again. A month after the match the WRFU was founded at the Castle Hotel, Neath
on 12th March 1881.
London newspapers were naturally quite scathing at England’s ridiculously
easy victory and collectively gave their readers the impression that Wales
were lucky to get nil.
started almost straight away. An anonymous letter to the Western Mail wanted to
know who had been responsible.
from the Western Mail on 28th February 1881.
reply from Sam Clarke, the honorary secretary of the South Wales Football Union
distanced himself and the union from any involvement in the team selection or
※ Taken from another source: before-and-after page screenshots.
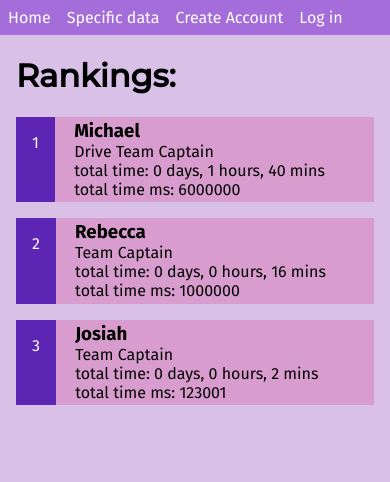
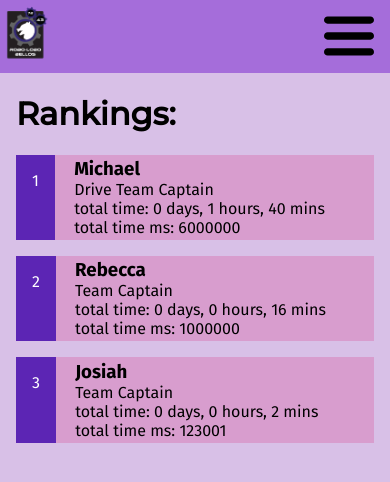
Before and after one commit to lobobellos/time-tracker, a Vue app: page / in a window 390 px wide. Shown: the top 482 px of the page. Built offline with nearby package versions, Linux system fonts and the light colour scheme.

Commit message:
update navbar

```diff
--- a/src/components/Top.vue
+++ b/src/components/Top.vue
@@ -1,22 +1,30 @@
 <template>
-  <div class="container">
-    <div class="item">
-      <router-link to="/">Home</router-link>
+  <div class="container" v-if="width > 600">
+    <router-link to="/">
+      <img src="../assets/teamLogo.png" alt="team logo" id="logo">
+    </router-link>
+    <router-link to="/lookByDay">Specific data</router-link>
+    <router-link v-if="!isLoggedIn" to="/createAcct">Create Account</router-link>
+    <router-link v-if="!isLoggedIn" to="/login">Log in</router-link>
+    <router-link v-else to="/myAcct">My Account</router-link>
+  </div>
+  <div class="withDropdown" v-else>
+    <div class="container">
+      <router-link to="/">
+        <img src="../assets/teamLogo.png" alt="logo" id="logo">
+      </router-link>
+      <div class="threeLineContainer">
+        <img src="../assets/threeLines.svg" alt="pages" id="threeLines"
+          :style="{ transform: `rotate(${dropdown.rotation}deg)` }"
+          @click="dropdownToggle" >
+      </div>
     </div>
-    <div class="item">
+    <div class="dropdown" v-if="dropdown.isOpen">
       <router-link to="/lookByDay">Specific data</router-link>
+      <router-link v-if="!isLoggedIn" to="/createAcct">Create Account</router-link>
+      <router-link v-if="!isLoggedIn" to="/login">Log in</router-link>
+      <router-link v-else to="/myAcct">My Account</router-link>
     </div>
-    <div class="item" v-if="!isLoggedIn">
-      <router-link to="/createAcct">Create Account</router-link>
-    </div>
-    <div class="item" v-if="!isLoggedIn">
-      <router-link to="/login">Log in</router-link>
-    </div>
-    <div class="item" v-else>
-      <router-link to="/myAcct">My Account</router-link>
-    </div>
-
-
   </div>
 </template>
 
@@ -25,35 +33,74 @@
 import Cookies from 'js-cookie'
 
 export default {
-  name:"top",
-  data(){
-    return{
-      width: window.innerWidth,
-      isLoggedIn:Cookies.get('pin') != undefined
+  name: "top",
+  created() {
+    window.onresize = () => {
+      this.width = window.innerWidth
     }
   },
-  mounted(){
-    console.log(this.isLoggedIn)
-  }
+  data() {
+    return {
+      width: window.innerWidth,
+      isLoggedIn: Cookies.get('pin') != undefined,
+      dropdown: {
+        isOpen: false,
+        rotation: 0,
+      },
+    }
+  },
+  methods: {
+    dropdownToggle() {
+      this.dropdown.isOpen = !this.dropdown.isOpen
+      this.rotateImage()
+    },
+    rotateImage() {
+      this.dropdown.rotation = this.dropdown.rotation == 0 ? -90 : 0
+    }
+  },
 }
-
-
 </script>
 
 <style scoped>
-
-.container{
-  display:flex;
+.container {
+  display: flex;
   flex-direction: row;
   background-color: rgb(165, 109, 218);
 }
 
-.item{
-  margin: 0.5rem;
-  font-family: 'Fira Sans', sans-serif;
+.dropdown {
+  background-color: rgb(165, 109, 218);
+  padding: 0.5rem;
 }
 
-.item *{
+#logo {
+  align-self: left;
+  width: 50px;
+}
+
+.threeLineContainer {
+  display:flex;
+  margin-left: auto;
+  margin-right: 1rem;
+  align-items: center;
+}
+
+#threeLines {
+
+  width: 50px;
+  height:50px;
+  transition: transform 100ms ease-in-out;
+  clip: rect(0,50,0,50);
+}
+
+a {
+  margin-bottom: 0.5rem;
+  font-family: 'Fira Sans', sans-serif;
+  font-size: 1.5rem;
+  font-weight: 400;
+  display: flex;
+  align-items: flex-end;
+  text-align: bottom;
   text-decoration: none;
   color: rgb(255, 255, 255);
 }
```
beg to inform your correspondent that the team which represented Wales was not
elected by the committee of the South Wales Football Union; neither had they
anything to do with it. As your correspondent assumes, Mr. Mullock was one of
the committee who selected the Welsh team and will, no doubt, be pleased to give
any information required.
Mullock did not rely.
everyone expected Mullock to be held responsible and excluded from any
involvement from a Welsh International side he took control of the situation and
organised a Welsh Rugby Football Union.
RFU was not impressed by the course of events and the following season they
refused to arrange a fixture. However they did sanction a North of England side
on 14th January 1882.
went home to
and there is no record of him playing rugby again. Whilst working for Sibly
& Dickinson, solicitors
, he met Annie Woodall at Great Dinham Farm in Monmouthshire on the occasion of
a shooting party. The Woodall family was apparently very religious and James was
told that, if he wanted to marry Annie, he would have to give up smoking,
drinking and hunting. This he did, to the extent that he became very involved in
the church, gave up his legal studies and went to theological college in
, living in Hampstead. Annie apart, the catalyst for his conversion was an
evangelist meeting in
held by a William Clarke, who was also a well known athlete. Bevan would later
name one of his sons William Clarke. Bevan and Annie had eleven children in all,
and of their seven sons six entered the church.
spent most of his life as Vicar at St. George's, The Park, Great
from 1899-1936. The church was declared redundant in 1971, there were plans to
Tarmac the site as a car park, but the borough council ploughed money into
reviving the building when it became an arts centre, and the fine eighteenth
century pulpit was moved to St Nicholas's church. It is now known as
Bevan and his family in August 1907 at their home in Great Yarmouth. (L-R) Back
Row: William Clarke, Dorothea, John, Edith, Eric. Seated: Hubert, Annie Susan
(Winifred on knee), James Alfred, Ernest Guy. On the ground: Kenneth, Geoff.
retired in 1936 and went to live with his son, Ernest Guy Bevan's, house at
41 Forest Road East
. His wife died the following year.
was resident at
’s Vicarage, Leytonstone in 1938, where he died on 3rd February of prostate
cancer. Coincidentally his son,
William Clarke Bevan died the day before on February 2nd 1938.
the day the newspapers announced his death
at Murrayfield. They lost 8-6 to a penalty awarded to
2 minutes from time in front of 60,000 people. A minutes silence wasn't taken.
Bevan's place in Welsh Rugby history had been completeley forgotten about.
Memorial Service was held on the 8th February 1938 at St.Paul's at 1pm and the
funeral took place at Hampstead Cemetry at 2.15pm.
's church was pulled down a number of years ago and its parish was amalgamated
with the neigbouring parish of St Catherines. A new building was erected, which
is known as the "Cornerstone".
's Church, Leytonstone in 1952. Image courtesy of
(London Borough of Walthan Forest). Next door is
for Boys where the actor Derek Jacobi was a pupil.
is buried in Grave No.79 Section K12 at Hampstead Cemetery along with his
daughter Grace Elizabeth Bevan (died 26th November 1890), his wife Annie Susan
Bevan (died 20th July 1937), and his daughter Dorethea Mary Bevan (died 12th
the grave of James Alfred Bevan
Rugby Unions of Wales and
celebrated the 100th year of Test rugby between the countries with the
establishment of the “James Bevan Trophy”. To be played for each time the
two sides meet, the James Bevan Trophy played for the first time in the
Bundaberg Rum Rugby Series in
met the Qantas Wallabies at Telstra Stadium, Sydney, on May 26th 2007 and at
’s Suncorp Stadium on June 2nd 2007.